Records shown:
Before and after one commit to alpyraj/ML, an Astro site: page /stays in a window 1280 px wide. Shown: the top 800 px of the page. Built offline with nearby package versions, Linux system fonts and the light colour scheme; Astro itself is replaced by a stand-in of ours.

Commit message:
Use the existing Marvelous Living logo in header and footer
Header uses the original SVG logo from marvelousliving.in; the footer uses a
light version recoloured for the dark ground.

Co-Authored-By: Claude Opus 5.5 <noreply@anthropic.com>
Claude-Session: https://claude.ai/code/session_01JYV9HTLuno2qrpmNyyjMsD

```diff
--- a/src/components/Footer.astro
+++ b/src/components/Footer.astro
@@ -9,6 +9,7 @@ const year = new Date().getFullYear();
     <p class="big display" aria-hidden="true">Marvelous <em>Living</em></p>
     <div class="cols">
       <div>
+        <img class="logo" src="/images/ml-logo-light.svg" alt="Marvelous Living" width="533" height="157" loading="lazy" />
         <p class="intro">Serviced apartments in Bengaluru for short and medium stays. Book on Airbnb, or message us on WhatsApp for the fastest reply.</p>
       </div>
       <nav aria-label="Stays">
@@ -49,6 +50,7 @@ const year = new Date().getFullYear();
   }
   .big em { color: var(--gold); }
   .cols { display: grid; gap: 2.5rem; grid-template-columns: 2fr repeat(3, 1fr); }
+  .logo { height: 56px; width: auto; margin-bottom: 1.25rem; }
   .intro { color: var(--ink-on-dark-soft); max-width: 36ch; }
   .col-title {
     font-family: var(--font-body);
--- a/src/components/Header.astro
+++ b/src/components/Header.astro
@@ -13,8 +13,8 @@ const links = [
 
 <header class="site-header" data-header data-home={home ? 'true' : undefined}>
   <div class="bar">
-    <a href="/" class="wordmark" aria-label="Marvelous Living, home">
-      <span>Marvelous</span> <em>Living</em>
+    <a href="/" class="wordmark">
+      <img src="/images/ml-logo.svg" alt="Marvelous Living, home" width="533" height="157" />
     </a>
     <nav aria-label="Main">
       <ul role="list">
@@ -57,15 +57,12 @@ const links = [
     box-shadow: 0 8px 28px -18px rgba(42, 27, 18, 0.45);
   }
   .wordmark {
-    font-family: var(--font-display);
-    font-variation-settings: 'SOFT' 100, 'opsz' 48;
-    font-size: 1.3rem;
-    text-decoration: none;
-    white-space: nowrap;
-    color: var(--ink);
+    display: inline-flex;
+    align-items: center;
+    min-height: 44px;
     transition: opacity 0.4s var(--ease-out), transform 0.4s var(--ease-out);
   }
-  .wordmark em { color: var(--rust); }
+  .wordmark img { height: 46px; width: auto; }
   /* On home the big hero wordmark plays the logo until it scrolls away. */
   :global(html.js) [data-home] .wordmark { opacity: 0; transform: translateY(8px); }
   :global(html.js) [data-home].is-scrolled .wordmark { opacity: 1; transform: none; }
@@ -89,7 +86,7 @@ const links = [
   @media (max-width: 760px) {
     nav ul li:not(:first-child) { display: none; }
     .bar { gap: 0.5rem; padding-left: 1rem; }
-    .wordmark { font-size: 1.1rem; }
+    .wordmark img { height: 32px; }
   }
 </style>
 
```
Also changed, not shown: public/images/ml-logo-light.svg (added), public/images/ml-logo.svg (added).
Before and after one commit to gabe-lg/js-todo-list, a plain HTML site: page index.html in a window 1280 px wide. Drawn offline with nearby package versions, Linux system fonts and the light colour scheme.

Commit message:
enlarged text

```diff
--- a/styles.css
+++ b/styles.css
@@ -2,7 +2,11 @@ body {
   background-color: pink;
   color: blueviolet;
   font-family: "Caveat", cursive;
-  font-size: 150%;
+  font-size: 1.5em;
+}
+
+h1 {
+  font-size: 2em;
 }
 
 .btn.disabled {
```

Goal of the exercise: How many lines in the data above contain the word "wordmark"? Reply with only that figure.

Exercise result: 10